When you return the data, keep every word exact and include none of the images.

Data records
>>>
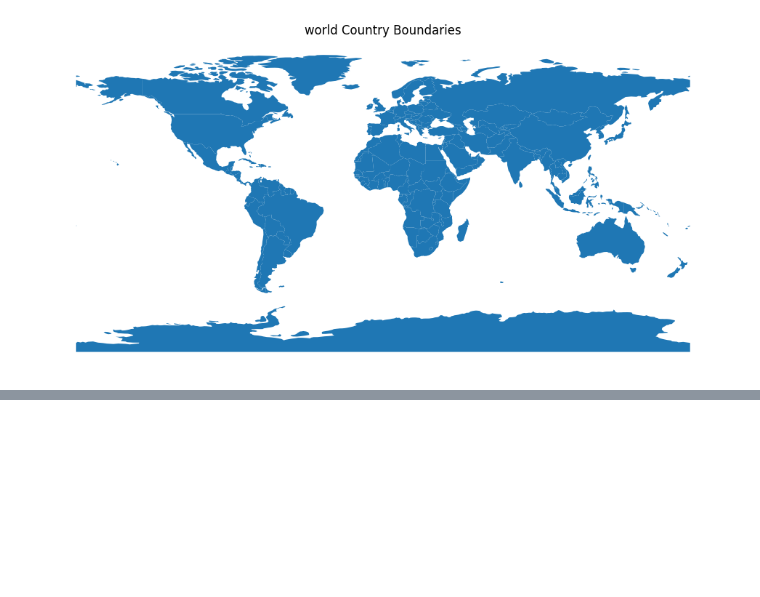
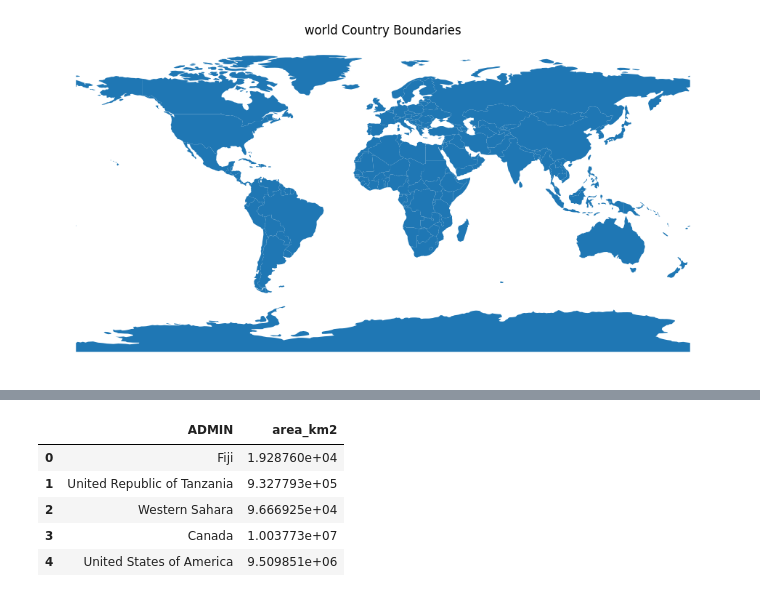
Before and after one commit to aakarsh-dev-commits/population-urban-explorer, a Jupyter notebook: notebooks/01_explore_data.ipynb, the cells around one changed output, grey strips where cells are left out. Saved outputs shown, nothing was run; the diff lists cells and outputs as text; code cells hidden in the pictures; blank space fills up the shorter version.

```diff
--- a/notebooks/01_explore_data.ipynb
+++ b/notebooks/01_explore_data.ipynb
@@ -66,0 +104,3 @@ plt.show()
+# %%
+world_eq = world.to_crs("EPSG:6933")
+world_eq.crs
@@ -66,0 +122,10 @@ plt.show()
+# %%
+world_eq["area_km2"] = world_eq.geometry.area / 1e6
+world_eq[["ADMIN" , "area_km2"]].head()
+# %% [output]
+|  | ADMIN | area_km2 |
+| 0 | Fiji | 1.928760e+04 |
+| 1 | United Republic of Tanzania | 9.327793e+05 |
+| 2 | Western Sahara | 9.666925e+04 |
+| 3 | Canada | 1.003773e+07 |
+| 4 | United States of America | 9.509851e+06 |
```
Also changed, not shown: parts of 10 cells of this notebook.
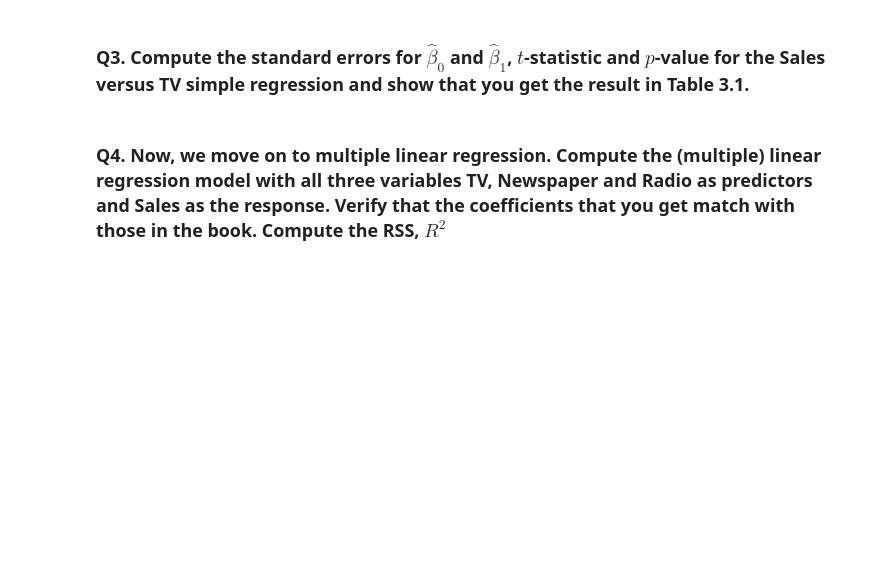
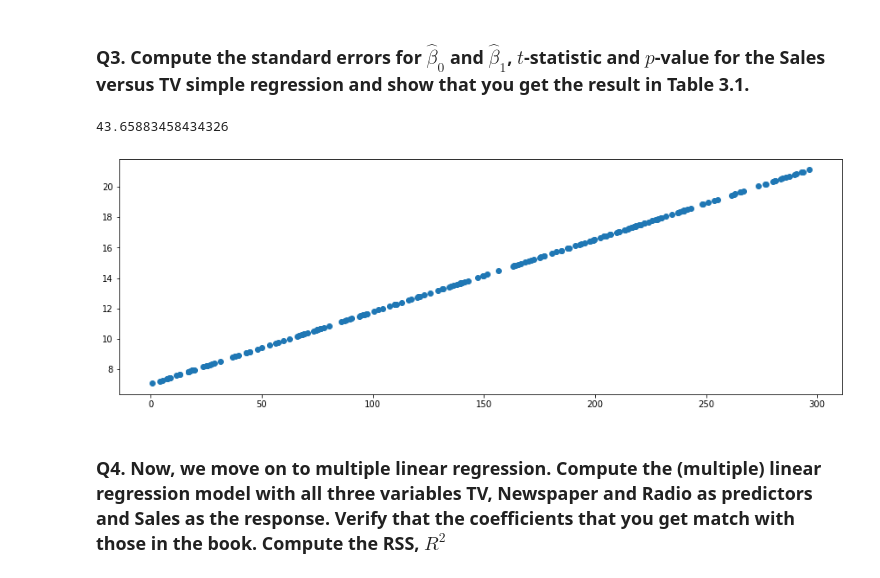
Before and after one commit to SmithTyler/APPLIED-DATA-SCIENCE, a Jupyter notebook: HW3/Homework 3.ipynb, the cells around one changed output. Cells and saved outputs as stored; diff of their text form; code cells hidden in the pictures; blank space fills up the shorter version.

```diff
--- a/HW3/Homework 3.ipynb
+++ b/HW3/Homework 3.ipynb
@@ -157,6 +157,16 @@ ax[2].plot(news_ax,news_fit2,color='red')
 [figure]
 # %% [markdown]
 ### Q3. Compute the standard errors for $\hat{\beta}_0$ and $\hat{\beta}_1$, $t$-statistic and $p$-value for the Sales versus TV simple regression and show that you get the result in Table 3.1.
+# %%
+y = adv.iloc[:,4:5].values #making y a 2D array
+y_est = reg.predict(x)
+#print(x_est)
+plt.scatter(x,y_est)
+irr_err_var = np.mean((np.subtract(y,y_est))**2)
+print(irr_err_var)
+# %% [output]
+43.65883458434326
+[figure, added]
 # %% [markdown]
 ### Q4. Now, we move on to multiple linear regression. Compute the (multiple) linear regression model with all three variables TV, Newspaper and Radio as predictors and Sales as the response. Verify that the coefficients that you get match with those in the book. Compute the RSS, $R^2$
 # %% [markdown]
```
Also changed, not shown: parts of 1 cell of this notebook.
<<<
* _TASK OUTPUT_
Before and after one commit to aakarsh-dev-commits/population-urban-explorer, a Jupyter notebook: notebooks/01_explore_data.ipynb, the cells around one changed output, grey strips where cells are left out. Saved outputs shown, nothing was run; the diff lists cells and outputs as text; code cells hidden in the pictures; blank space fills up the shorter version.

```diff
--- a/notebooks/01_explore_data.ipynb
+++ b/notebooks/01_explore_data.ipynb
@@ -66,0 +104,3 @@ plt.show()
+# %%
+world_eq = world.to_crs("EPSG:6933")
+world_eq.crs
@@ -66,0 +122,10 @@ plt.show()
+# %%
+world_eq["area_km2"] = world_eq.geometry.area / 1e6
+world_eq[["ADMIN" , "area_km2"]].head()
+# %% [output]
+|  | ADMIN | area_km2 |
+| 0 | Fiji | 1.928760e+04 |
+| 1 | United Republic of Tanzania | 9.327793e+05 |
+| 2 | Western Sahara | 9.666925e+04 |
+| 3 | Canada | 1.003773e+07 |
+| 4 | United States of America | 9.509851e+06 |
```
Also changed, not shown: parts of 10 cells of this notebook.
Before and after one commit to SmithTyler/APPLIED-DATA-SCIENCE, a Jupyter notebook: HW3/Homework 3.ipynb, the cells around one changed output. Cells and saved outputs as stored; diff of their text form; code cells hidden in the pictures; blank space fills up the shorter version.

```diff
--- a/HW3/Homework 3.ipynb
+++ b/HW3/Homework 3.ipynb
@@ -157,6 +157,16 @@ ax[2].plot(news_ax,news_fit2,color='red')
 [figure]
 # %% [markdown]
 ### Q3. Compute the standard errors for $\hat{\beta}_0$ and $\hat{\beta}_1$, $t$-statistic and $p$-value for the Sales versus TV simple regression and show that you get the result in Table 3.1.
+# %%
+y = adv.iloc[:,4:5].values #making y a 2D array
+y_est = reg.predict(x)
+#print(x_est)
+plt.scatter(x,y_est)
+irr_err_var = np.mean((np.subtract(y,y_est))**2)
+print(irr_err_var)
+# %% [output]
+43.65883458434326
+[figure, added]
 # %% [markdown]
 ### Q4. Now, we move on to multiple linear regression. Compute the (multiple) linear regression model with all three variables TV, Newspaper and Radio as predictors and Sales as the response. Verify that the coefficients that you get match with those in the book. Compute the RSS, $R^2$
 # %% [markdown]
```
Also changed, not shown: parts of 1 cell of this notebook.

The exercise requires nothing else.